* [Exercise details]
From the entries below, work out how many lines contain the string "tách"; answer with the number alone.

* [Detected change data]
========

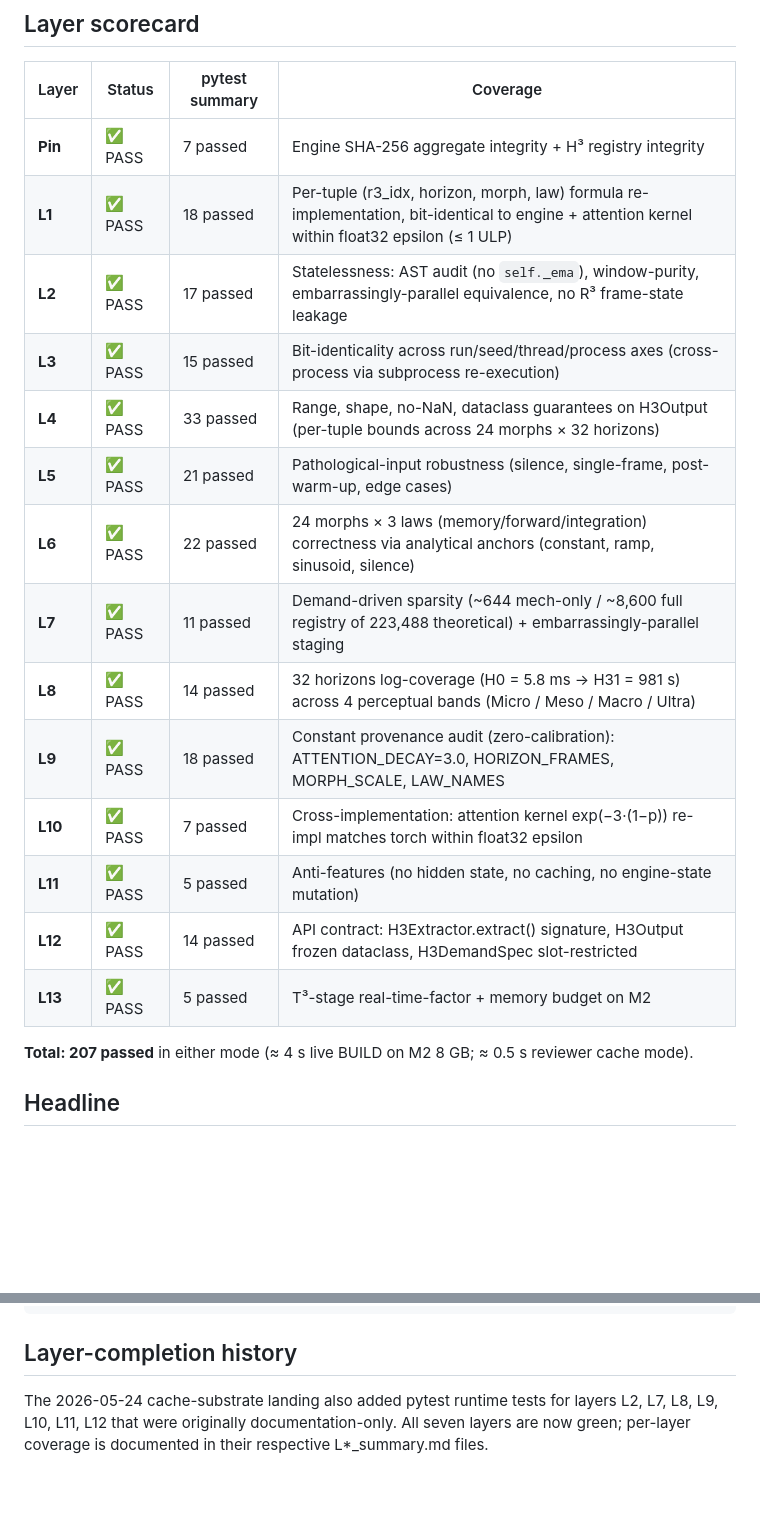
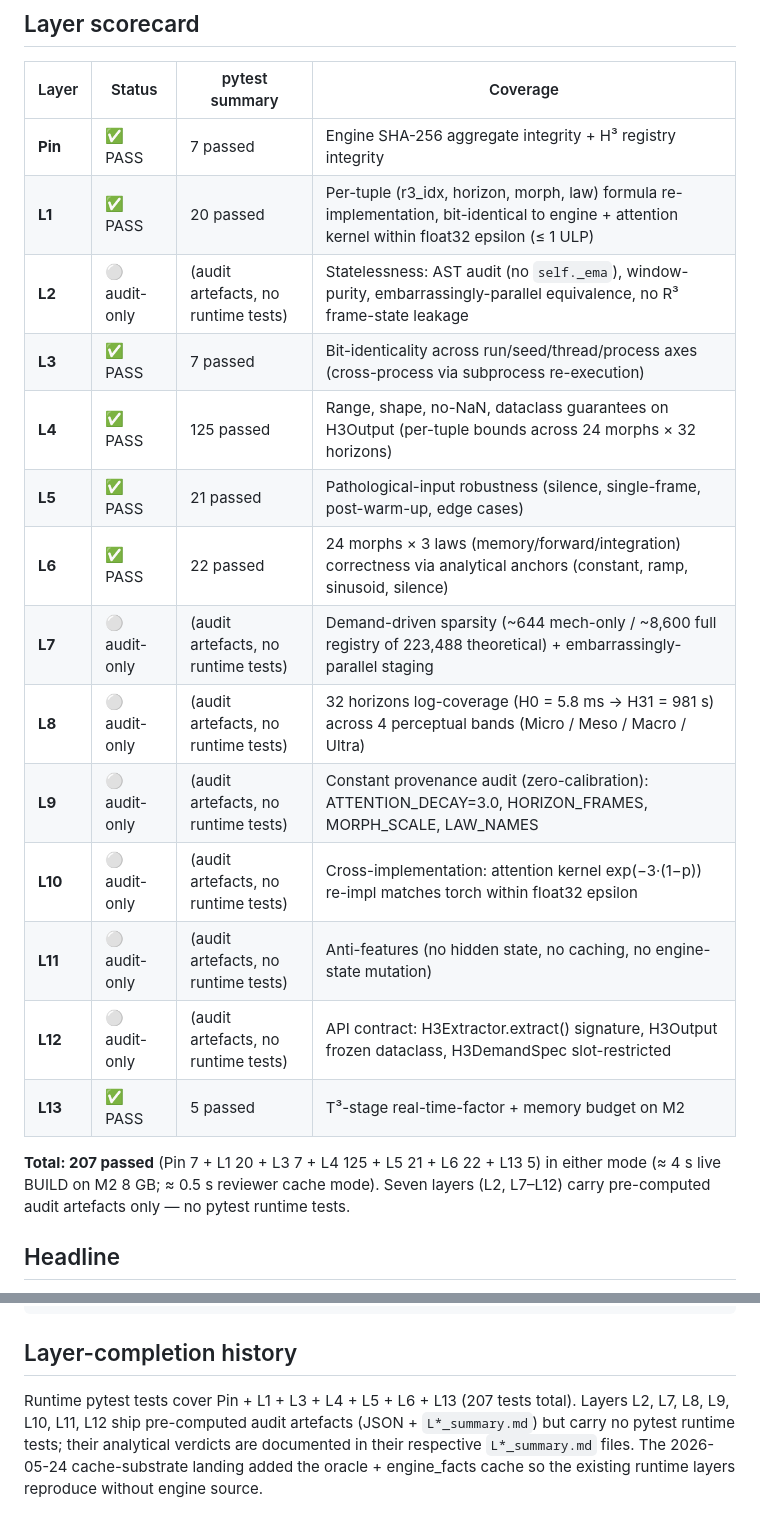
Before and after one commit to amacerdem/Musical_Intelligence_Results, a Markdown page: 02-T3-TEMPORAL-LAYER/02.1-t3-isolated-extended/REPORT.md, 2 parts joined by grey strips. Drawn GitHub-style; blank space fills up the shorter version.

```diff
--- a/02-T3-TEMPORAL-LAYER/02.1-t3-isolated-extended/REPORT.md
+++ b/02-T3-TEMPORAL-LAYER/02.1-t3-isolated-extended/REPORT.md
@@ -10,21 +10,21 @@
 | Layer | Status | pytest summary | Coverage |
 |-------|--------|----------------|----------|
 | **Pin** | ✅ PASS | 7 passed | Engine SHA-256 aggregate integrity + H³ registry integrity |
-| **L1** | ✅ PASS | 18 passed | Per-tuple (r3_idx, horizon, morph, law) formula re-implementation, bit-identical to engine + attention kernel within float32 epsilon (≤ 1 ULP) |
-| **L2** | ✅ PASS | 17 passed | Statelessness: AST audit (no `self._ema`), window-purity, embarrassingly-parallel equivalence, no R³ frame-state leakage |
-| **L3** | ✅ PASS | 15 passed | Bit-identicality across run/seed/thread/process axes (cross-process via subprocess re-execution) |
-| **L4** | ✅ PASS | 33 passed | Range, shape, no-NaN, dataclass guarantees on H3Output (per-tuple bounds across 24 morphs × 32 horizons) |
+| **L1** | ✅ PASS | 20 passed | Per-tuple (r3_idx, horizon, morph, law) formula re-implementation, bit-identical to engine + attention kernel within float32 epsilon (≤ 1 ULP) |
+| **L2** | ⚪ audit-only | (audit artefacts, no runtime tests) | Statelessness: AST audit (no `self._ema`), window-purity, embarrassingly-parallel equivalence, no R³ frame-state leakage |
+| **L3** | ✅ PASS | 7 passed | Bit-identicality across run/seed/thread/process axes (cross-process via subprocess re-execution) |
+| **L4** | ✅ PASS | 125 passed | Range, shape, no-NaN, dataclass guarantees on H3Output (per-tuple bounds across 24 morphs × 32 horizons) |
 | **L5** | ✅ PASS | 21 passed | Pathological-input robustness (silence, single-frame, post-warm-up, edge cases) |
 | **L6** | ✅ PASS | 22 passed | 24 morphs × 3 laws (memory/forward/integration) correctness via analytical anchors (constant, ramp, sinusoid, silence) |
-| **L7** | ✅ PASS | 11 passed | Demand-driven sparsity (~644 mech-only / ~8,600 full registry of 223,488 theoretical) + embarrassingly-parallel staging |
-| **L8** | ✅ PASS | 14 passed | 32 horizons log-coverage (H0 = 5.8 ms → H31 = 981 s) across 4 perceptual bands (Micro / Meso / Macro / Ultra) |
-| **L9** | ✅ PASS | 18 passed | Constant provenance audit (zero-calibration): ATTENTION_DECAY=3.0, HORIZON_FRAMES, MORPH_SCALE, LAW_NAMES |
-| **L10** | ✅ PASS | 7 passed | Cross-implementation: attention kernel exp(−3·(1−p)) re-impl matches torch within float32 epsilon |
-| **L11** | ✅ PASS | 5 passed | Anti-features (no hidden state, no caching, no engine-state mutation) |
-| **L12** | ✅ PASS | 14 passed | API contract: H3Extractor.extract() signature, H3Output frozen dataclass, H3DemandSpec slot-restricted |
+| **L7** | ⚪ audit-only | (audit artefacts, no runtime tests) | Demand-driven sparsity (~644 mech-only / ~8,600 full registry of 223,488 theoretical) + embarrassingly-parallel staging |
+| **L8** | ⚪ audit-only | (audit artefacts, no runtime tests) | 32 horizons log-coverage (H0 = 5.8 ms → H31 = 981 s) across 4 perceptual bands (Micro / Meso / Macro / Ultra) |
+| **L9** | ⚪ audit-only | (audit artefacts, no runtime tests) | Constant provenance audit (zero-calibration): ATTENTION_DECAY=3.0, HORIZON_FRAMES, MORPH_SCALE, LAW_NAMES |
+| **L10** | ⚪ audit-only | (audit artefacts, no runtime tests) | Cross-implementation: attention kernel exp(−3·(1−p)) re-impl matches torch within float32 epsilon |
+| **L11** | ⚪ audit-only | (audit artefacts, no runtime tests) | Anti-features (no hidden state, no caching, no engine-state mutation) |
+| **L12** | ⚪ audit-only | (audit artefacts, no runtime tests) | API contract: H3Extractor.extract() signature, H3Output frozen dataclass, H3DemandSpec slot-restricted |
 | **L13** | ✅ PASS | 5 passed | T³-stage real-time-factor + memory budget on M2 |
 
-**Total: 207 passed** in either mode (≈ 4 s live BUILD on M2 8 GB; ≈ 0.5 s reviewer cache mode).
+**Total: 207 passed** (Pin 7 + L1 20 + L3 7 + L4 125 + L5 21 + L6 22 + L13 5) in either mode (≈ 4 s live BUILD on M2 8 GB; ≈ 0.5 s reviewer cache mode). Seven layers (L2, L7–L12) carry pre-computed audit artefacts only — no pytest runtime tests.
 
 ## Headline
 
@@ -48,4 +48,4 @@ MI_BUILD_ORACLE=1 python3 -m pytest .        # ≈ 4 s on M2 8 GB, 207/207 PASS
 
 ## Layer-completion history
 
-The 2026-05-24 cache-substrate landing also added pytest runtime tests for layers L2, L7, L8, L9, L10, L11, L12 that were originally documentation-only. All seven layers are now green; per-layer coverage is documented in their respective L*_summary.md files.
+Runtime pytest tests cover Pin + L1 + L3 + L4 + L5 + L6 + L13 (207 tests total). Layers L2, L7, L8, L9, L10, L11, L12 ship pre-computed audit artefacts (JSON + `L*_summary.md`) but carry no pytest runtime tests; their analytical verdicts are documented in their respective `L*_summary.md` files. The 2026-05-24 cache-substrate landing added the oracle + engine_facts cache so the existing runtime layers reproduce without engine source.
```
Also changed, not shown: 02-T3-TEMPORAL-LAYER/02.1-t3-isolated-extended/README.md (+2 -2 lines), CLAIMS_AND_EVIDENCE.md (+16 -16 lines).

========

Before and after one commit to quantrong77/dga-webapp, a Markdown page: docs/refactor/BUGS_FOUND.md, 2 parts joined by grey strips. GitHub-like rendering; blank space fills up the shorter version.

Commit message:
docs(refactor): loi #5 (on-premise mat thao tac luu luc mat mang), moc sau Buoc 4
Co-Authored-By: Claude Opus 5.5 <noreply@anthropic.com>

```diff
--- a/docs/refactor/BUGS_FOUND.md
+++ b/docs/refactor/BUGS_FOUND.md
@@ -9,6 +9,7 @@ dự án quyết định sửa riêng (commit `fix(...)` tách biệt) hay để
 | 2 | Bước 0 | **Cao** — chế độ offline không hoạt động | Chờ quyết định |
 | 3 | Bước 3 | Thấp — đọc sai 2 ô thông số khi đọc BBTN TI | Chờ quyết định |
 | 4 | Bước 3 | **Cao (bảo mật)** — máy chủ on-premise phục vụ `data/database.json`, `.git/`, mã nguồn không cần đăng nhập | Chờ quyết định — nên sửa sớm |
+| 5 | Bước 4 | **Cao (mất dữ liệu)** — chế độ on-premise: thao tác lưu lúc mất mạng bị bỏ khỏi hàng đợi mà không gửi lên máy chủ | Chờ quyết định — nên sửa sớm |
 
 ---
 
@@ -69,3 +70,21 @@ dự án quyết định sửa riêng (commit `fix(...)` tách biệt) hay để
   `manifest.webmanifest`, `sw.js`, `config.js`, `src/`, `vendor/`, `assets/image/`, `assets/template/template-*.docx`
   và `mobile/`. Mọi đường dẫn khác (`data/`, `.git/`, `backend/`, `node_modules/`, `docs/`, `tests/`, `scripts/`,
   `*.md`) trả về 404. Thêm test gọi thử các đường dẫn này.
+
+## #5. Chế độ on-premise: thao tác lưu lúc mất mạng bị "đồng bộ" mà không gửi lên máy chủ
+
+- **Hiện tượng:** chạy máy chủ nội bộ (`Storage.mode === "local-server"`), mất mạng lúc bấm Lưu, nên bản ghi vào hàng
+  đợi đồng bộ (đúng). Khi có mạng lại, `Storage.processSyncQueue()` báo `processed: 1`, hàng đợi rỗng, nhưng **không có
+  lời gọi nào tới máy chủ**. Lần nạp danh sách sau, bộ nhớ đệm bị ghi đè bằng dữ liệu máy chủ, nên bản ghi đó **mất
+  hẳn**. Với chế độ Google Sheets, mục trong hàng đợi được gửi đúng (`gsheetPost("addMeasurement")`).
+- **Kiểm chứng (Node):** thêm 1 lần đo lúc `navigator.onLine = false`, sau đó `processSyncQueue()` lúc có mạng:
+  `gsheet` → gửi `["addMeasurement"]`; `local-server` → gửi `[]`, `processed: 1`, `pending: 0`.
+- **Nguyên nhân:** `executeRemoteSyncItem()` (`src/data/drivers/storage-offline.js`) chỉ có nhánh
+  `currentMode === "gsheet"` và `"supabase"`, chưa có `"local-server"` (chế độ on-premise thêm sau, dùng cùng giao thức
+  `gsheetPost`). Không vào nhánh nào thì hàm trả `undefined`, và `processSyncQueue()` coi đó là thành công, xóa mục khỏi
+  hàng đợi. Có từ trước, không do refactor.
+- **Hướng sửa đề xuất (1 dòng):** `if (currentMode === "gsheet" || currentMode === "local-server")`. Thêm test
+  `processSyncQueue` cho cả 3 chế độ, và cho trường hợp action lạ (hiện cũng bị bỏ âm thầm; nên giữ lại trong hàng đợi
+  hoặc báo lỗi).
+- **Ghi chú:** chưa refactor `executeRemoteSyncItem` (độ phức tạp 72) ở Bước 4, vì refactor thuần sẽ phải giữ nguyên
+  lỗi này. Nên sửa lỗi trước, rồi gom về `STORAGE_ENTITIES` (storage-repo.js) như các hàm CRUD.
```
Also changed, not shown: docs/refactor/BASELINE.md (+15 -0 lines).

========

* [Solution to this problem]
2